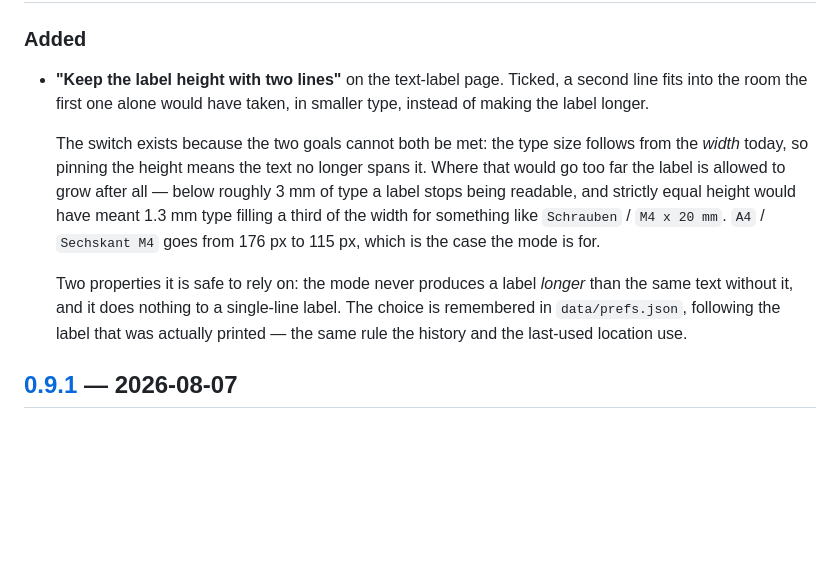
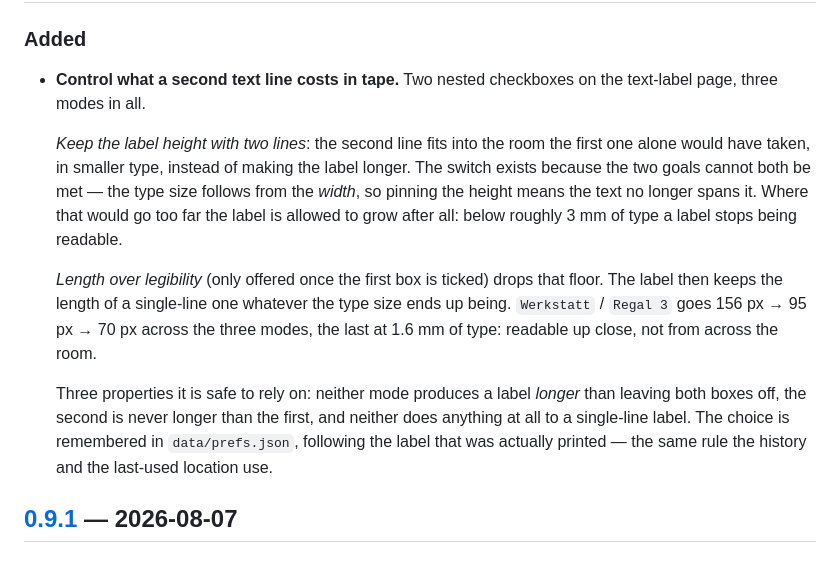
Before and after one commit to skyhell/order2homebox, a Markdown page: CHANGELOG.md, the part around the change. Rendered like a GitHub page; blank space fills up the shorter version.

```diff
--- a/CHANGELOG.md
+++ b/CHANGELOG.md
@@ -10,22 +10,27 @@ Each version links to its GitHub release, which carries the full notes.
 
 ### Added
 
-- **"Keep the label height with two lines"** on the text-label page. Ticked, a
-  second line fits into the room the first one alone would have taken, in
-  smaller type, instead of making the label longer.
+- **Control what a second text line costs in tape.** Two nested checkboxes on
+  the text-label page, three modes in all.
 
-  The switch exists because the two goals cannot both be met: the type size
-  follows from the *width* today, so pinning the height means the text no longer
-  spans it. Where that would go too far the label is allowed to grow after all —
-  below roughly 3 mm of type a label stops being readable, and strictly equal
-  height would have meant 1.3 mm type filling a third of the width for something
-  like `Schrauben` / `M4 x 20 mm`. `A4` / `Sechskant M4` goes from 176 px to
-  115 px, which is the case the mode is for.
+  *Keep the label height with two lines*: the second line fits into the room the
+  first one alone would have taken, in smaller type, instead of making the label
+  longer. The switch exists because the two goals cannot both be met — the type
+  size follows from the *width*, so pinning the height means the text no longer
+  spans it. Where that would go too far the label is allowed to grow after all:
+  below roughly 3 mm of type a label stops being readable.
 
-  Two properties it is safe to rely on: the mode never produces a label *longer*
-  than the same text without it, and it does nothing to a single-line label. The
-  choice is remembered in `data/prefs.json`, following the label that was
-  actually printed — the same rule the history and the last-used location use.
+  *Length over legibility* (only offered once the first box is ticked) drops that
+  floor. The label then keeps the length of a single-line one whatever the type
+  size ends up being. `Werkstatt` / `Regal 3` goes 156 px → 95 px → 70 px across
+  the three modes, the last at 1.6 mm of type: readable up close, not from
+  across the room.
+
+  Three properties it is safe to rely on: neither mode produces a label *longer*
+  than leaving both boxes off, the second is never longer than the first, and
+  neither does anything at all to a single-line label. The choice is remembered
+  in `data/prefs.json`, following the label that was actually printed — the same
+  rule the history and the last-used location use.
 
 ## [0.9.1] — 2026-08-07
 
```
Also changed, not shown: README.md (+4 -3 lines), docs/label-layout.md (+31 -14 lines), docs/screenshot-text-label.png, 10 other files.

* * * * * * * * *

- **Required action**
Note how many lines above hold "used" and give that figure alone.

- **Answer box**
2